This article is intended to serve as a roadmap to help new healthcare ethics leaders establish or renew an ethics program in a healthcare organization. The authors share a systemic step-by-step process for navigating this early career passage. In this paper, we describe five critical success strategies and provide explanations and concrete tools to help get you on the road to success as quickly and painlessly as possible. We will discuss how to define your role; diagnose your organization’s needs; build important relationships; and develop a strategic plan for starting or revitalizing an ethics program. We also review some of the more personal challenges that may be encountered along the way, and identify social supports and self-care strategies. The advice we provide grows out of reflections on our collective experience as new ethics leaders in three Ontario healthcare organizations.

Keywords

Ethics leadership Healthcare ethics roles Healthcare ethics program Ethics planning 

References

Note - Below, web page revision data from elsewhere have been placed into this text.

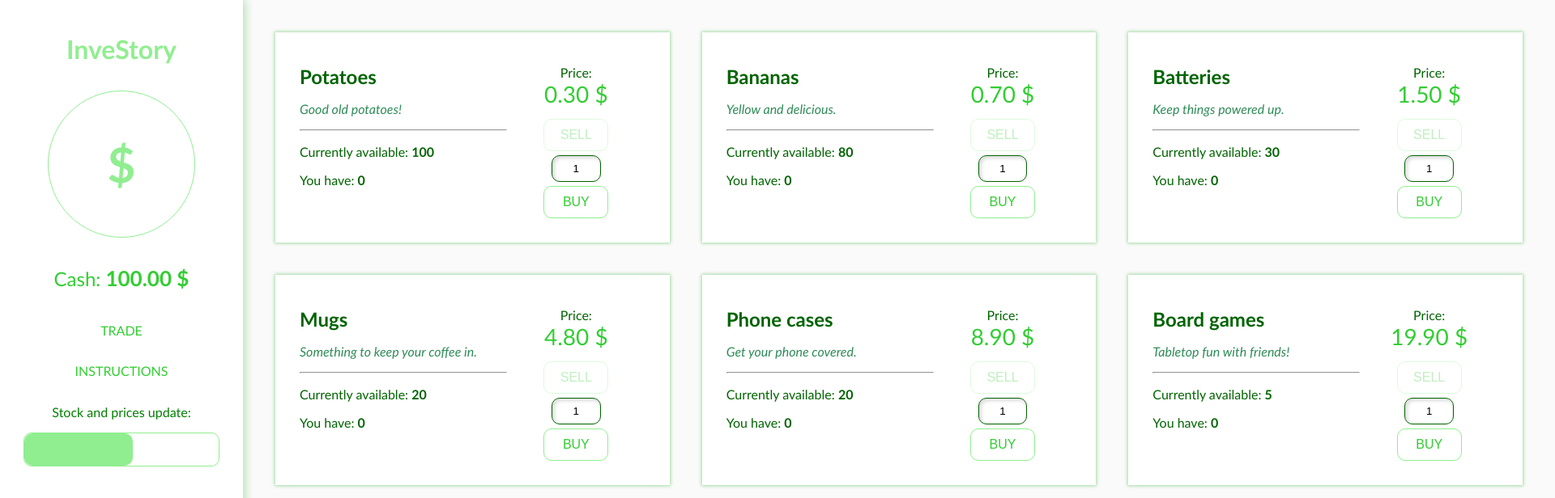
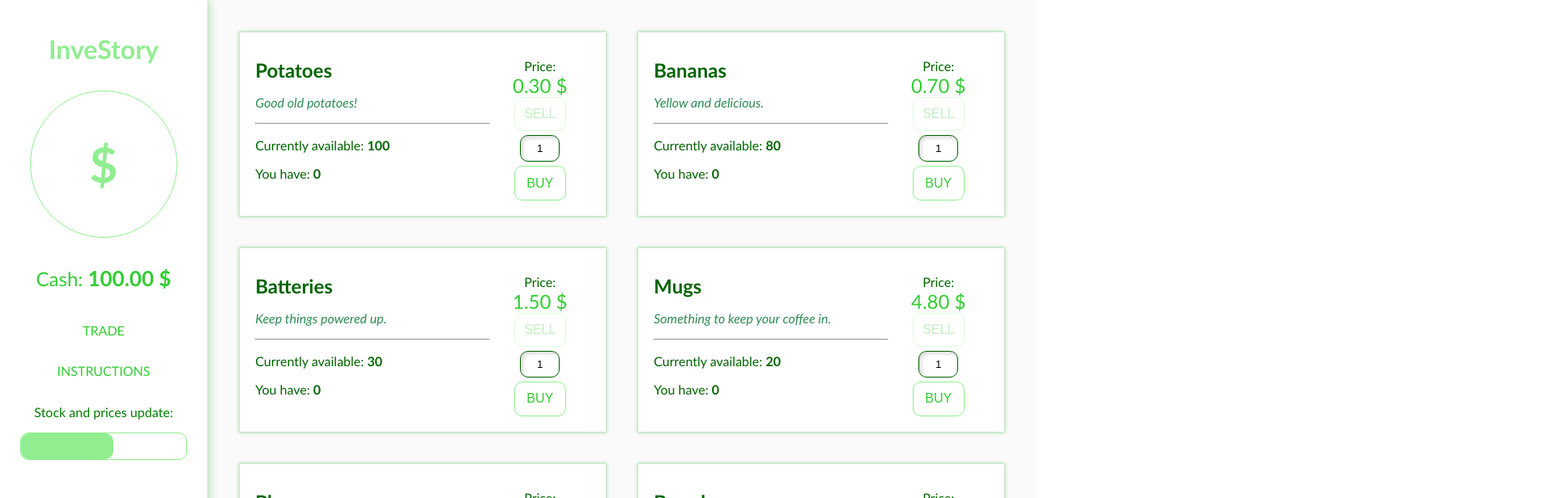
Before and after one commit to maciejpajkowski/InveStory, a React (Create React App) app: page / in a window 1280 px wide. Shown: the top 616 px of the page at 81% size, 1920 px wide, since content can reach past the window. Built offline with nearby package versions, Linux system fonts and the light colour scheme.

Commit message:
Finished working on RWD, app finished, ready for deployment

```diff
--- a/src/App.js
+++ b/src/App.js
@@ -42,7 +42,6 @@ export default class App extends React.Component {
   };
 
   callUpdate = () => {
-    console.log("Stock updated!");
     this.state.products.map(item => {
       const addOrRemoveRandomizer = Math.floor(Math.random() * 10 + 1);
       const smallProductsStockRandomizer = Math.floor(Math.random() * 20 + 1);
@@ -99,7 +98,6 @@ export default class App extends React.Component {
   };
 
   modifyPrices = () => {
-    console.log("Prices updated!");
     this.state.products.map(item => {
       // Stock independent flow of prices
       const addOrRemoveRandomizer = Math.floor(Math.random() * 10 + 1);
@@ -236,7 +234,6 @@ export default class App extends React.Component {
   };
 
   componentDidMount() {
-    console.log("calling componentDidMount");
     this.cycleUpdate();
   }
 
--- a/src/styles/GlobalStyle.js
+++ b/src/styles/GlobalStyle.js
@@ -2,8 +2,15 @@ import { createGlobalStyle } from 'styled-components';
 
 const GlobalStyle = createGlobalStyle`
   body {
+    box-sizing: content-box;
     margin: 0;
     font-family: 'Trebuchet MS', 'Verdana', monospace;
+  }
+
+  @media (max-width: 992px) {
+    body {
+      font-size: 0.9rem;
+    }
   }
 `;
 
--- a/src/styles/StyledInstructions.js
+++ b/src/styles/StyledInstructions.js
@@ -3,7 +3,7 @@ import styled from 'styled-components';
 const StyledInstructions = styled.div`
   color: darkgreen;
   background-color: #fff;
-  height: 20vh;
+  height: 15rem;
   box-shadow: 0px 0px 4px 1px #a2d9a2;
   padding: 30px;
   margin: 30px;
@@ -14,6 +14,14 @@ const StyledInstructions = styled.div`
   h2 {
     margin: 10px 0;
   }
+
+  @media (max-width: 992px) {
+    height: 16rem;
+  }
+
+  @media (max-width: 640px) {
+    height: 22rem;
+  }
 `;
 
 export default StyledInstructions;
--- a/src/styles/StyledMainGrid.js
+++ b/src/styles/StyledMainGrid.js
@@ -2,8 +2,21 @@ import styled from 'styled-components';
 
 const StyledMainGrid = styled.div`
   display: grid;
-  grid-template-columns: 300px 1620px;
+  grid-template-columns: 1.5fr 8.5fr;
   height: 100vh;
+
+  @media (max-width: 1366px) {
+    grid-template-columns: 2fr 8fr;
+  }
+
+  @media (max-width: 992px) {
+    grid-template-columns: 3fr 7fr;
+  }
+
+  @media (max-width: 480px) {
+    grid-template-rows: 1fr 9fr;
+    grid-template-columns: none;
+  }
 `;
 
 export default StyledMainGrid
--- a/src/styles/StyledProduct.js
+++ b/src/styles/StyledProduct.js
@@ -1,11 +1,13 @@
 import styled from 'styled-components';
 
 const StyledProduct = styled.div`
+  box-sizing: border-box;
   color: darkgreen;
   background-color: #fff;
-  height: 200px;
+  height: 100%;
+  width: 100%;
   box-shadow: 0px 0px 4px 1px #a2d9a2;
-  padding: 30px;
+  padding: 1.2rem;
   display: flex;
   flex-direction: column;
   transition: all 0.3s;
@@ -17,7 +19,7 @@ const StyledProduct = styled.div`
   }
 
   h2 {
-    margin: 10px 0;
+    margin: 0.8rem 0;
   }
 
   .description {
@@ -29,22 +31,25 @@ const StyledProduct = styled.div`
     display: flex;
     justify-content: space-between;
     height: 100%;
+    width: 100%;
+   /* padding: 1.5rem;*/
   }
 
   .left-section {
-    width: 60%;
+    width: 70%;
   }
 
   .right-section {
-    width: 40%;
+    width: 30%;
     display: flex;
     flex-direction: column;
     height: 100%;
     justify-content: space-between;
+    align-items: center;
   }
 
   .cost {
-    margin-top: 10px;
+    margin-top: 0.8rem;
     text-align: center;
   }
 
@@ -76,14 +81,14 @@ const StyledProduct = styled.div`
   }
 
   .price {
-    font-size: 28px;
+    font-size: 1.5rem;
     color: limegreen;
   }
 
   button {
-    width: 80px;
-    padding: 10px;
-    font-size: 16px;
+    width: 4rem;
+    padding: 0.7rem;
+    font-size: 1rem;
     border: 1px solid lightgreen;
     border-radius: 10px;
     background-color: #fff;
@@ -123,6 +128,23 @@ const StyledProduct = styled.div`
   span.bold {
     font-weight: 800;
   }
+
+  @media (max-width: 992px) {
+    font-size: 0.9rem;
+
+    button {
+      padding: 0.6rem;
+      line-height: 0.8rem;
+    }
+  }
+
+  @media (max-width: 480px) {
+    padding: 1rem;
+
+    .cost {
+      margin-bottom: 0.5rem;
+    }
+  }
 `;
 
 export default StyledProduct;
--- a/src/styles/StyledSidebar.js
+++ b/src/styles/StyledSidebar.js
@@ -48,6 +48,7 @@ const StyledSidebar = styled.div`
     width: 100%;
     line-height: 50px;
     transition: all 0.3s;
+
     &:hover {
       background-color: lightgreen;
       color: #fff;
@@ -69,7 +70,7 @@ const StyledSidebar = styled.div`
 
   .timer {
     width: 80%;
-    height: 40px;
+    height: 2rem;
     border: 1px solid lightgreen;
     border-radius: 10px;
   }
@@ -86,6 +87,47 @@ const StyledSidebar = styled.div`
     font-weight: 800;
     font-size: 26px;
   }
+
+  @media (max-width: 480px) {
+    flex-direction: row;
+    padding: 0.1rem 0.1rem;
+    justify-content: space-between;
+
+    h1 {
+      display: none;
+    }
+
+    .money {
+      padding: 0 1rem;
+      margin: 0;
+      display: flex;
+      flex-direction: column;
+      justify-content: center;
+    }
+
+    .username {
+      display: none;
+    }
+
+    span {
+      display: block;
+      font-size: 1.2rem;
+    }
+
+    .time-container {
+      text-align: center;
+    }
+
+    li {
+      font-size: 0.8rem;
+      padding: 0 0.1rem;
+      margin: 0 0.1rem;
+
+      &:hover {
+        font-size: 0.8rem;
+      }
+    }
+  }
 `;
 
 export default StyledSidebar;
--- a/src/styles/StyledViewer.js
+++ b/src/styles/StyledViewer.js
@@ -9,6 +9,25 @@ const StyledViewer = styled.div`
   grid-row-gap: 40px;
   padding: 40px;
   overflow-y: scroll;
+
+  @media (max-width: 1366px) {
+    grid-template-columns: repeat(2, 1fr);
+    grid-template-rows: repeat(2, 1fr);
+  }
+
+  @media (max-width: 992px) {
+    grid-template-columns: repeat(1, 1fr);
+    grid-template-rows: repeat(1, 1fr);
+  }
+
+  @media (max-width: 480px) {
+    grid-template-columns: none;
+    padding: 1rem;
+
+    &:last-child {
+      padding-bottom: 2rem;
+    }
+  }
 `;
 
 export default StyledViewer;
```
Also changed, not shown: 1 other file (tests, documents, lock files or other folders).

  1. Agich, G. (2003). Joining the team: Ethics consultation at the Cleveland Clinic”. HEC Forum, 15(4), 310–322.CrossRefGoogle Scholar
  2. American Society for Bioethics and Humanities (ASBH). (2011). Core competencies and emerging standards for health care ethics consultation (2nd ed.). Glenview: ASBH.Google Scholar
  3. Chidwick, P., Faith, K., Godkin, D., & Hardingham, L. (2004). Clinical education of ethicists: The role of a clinical ethics fellowship. BMC Medical Ethics, 5(6).Google Scholar
  4. Chidwick, P., Bell, J., Connolly, E., Coughlin, M., Frolic, A., Hardingham, L., et al. (2010). Exploring a model role description for ethicists. HEC Forum, 22(1), 31–40.CrossRefGoogle Scholar
  5. Fox, E., Myers, S., & Pearlman, R. A. (2007). Ethics consultation in United States hospitals: a national survey. The American Journal of Bioethics, 7(2), 13–25.CrossRefGoogle Scholar
  6. Frolic, A., & Chidwick, P. (2010). A pilot qualititative study of “conflicts of interest and/or conflicting interests” among Canadian bioethicists. Part 2: Defining and managing conflicts of interest. HEC Forum, 22(1), 19–29.CrossRefGoogle Scholar
  7. Gibson, J., Godkin, D., Tracy, S., & MacRae, S. (2008). Innovative strategies to improve effectiveness in clinical ethics. In P. Singer & A. Viens (Eds.), The Cambridge textbook of bioethics (pp. 322–328) Cambridge: Cambridge University Press.Google Scholar
  8. Joint Centre for Bioethics. (2006). 10 year report. Toronto, ON: University of Toronto.Google Scholar
  9. McRae, S., Chidwick, P., Berry, S., Secker, B., Hebert, P., Zlotnik Shaul, R., et al. (2005). Clinical bioethics integration, sustainability, and accountability: the Hub and Spokes strategy. The Journal of Medical Ethics, 31, 256–261.CrossRefGoogle Scholar
  10. Rubin, S. B., & Zoloth, L. (2000). Dead wrong: Error in clinical ethics consultation. In S. B. Rubin & L. Zoloth (Eds.), Margin of error: The ethics of mistakes in the practice of medicine (pp. 195–216). Hagerstown, MD: University Publishing Group.Google Scholar
  11. Tarzian, A. J. (2009). Credentials for clinical ethics consultation—Are we there yet? HEC Forum, 21(3), 241–248.CrossRefGoogle Scholar
  12. Watkins, M. (2003). The first 90 days: Critical success strategies for new leaders at all levels. Boston, MA: Harvard Business Review Press.Google Scholar

Copyright information

© Springer Science+Business Media B.V. 2012

Authors and Affiliations

  1. 1.Office of BioethicsQueen’s UniversityKingstonCanada
  2. 2.Kingston General HospitalKingstonCanada
  3. 3.Hamilton Health SciencesHamiltonCanada
  4. 4.Department of Family MedicineMcMaster UniversityHamiltonCanada
  5. 5.London Health Sciences CentreLondonCanada

Personalised recommendations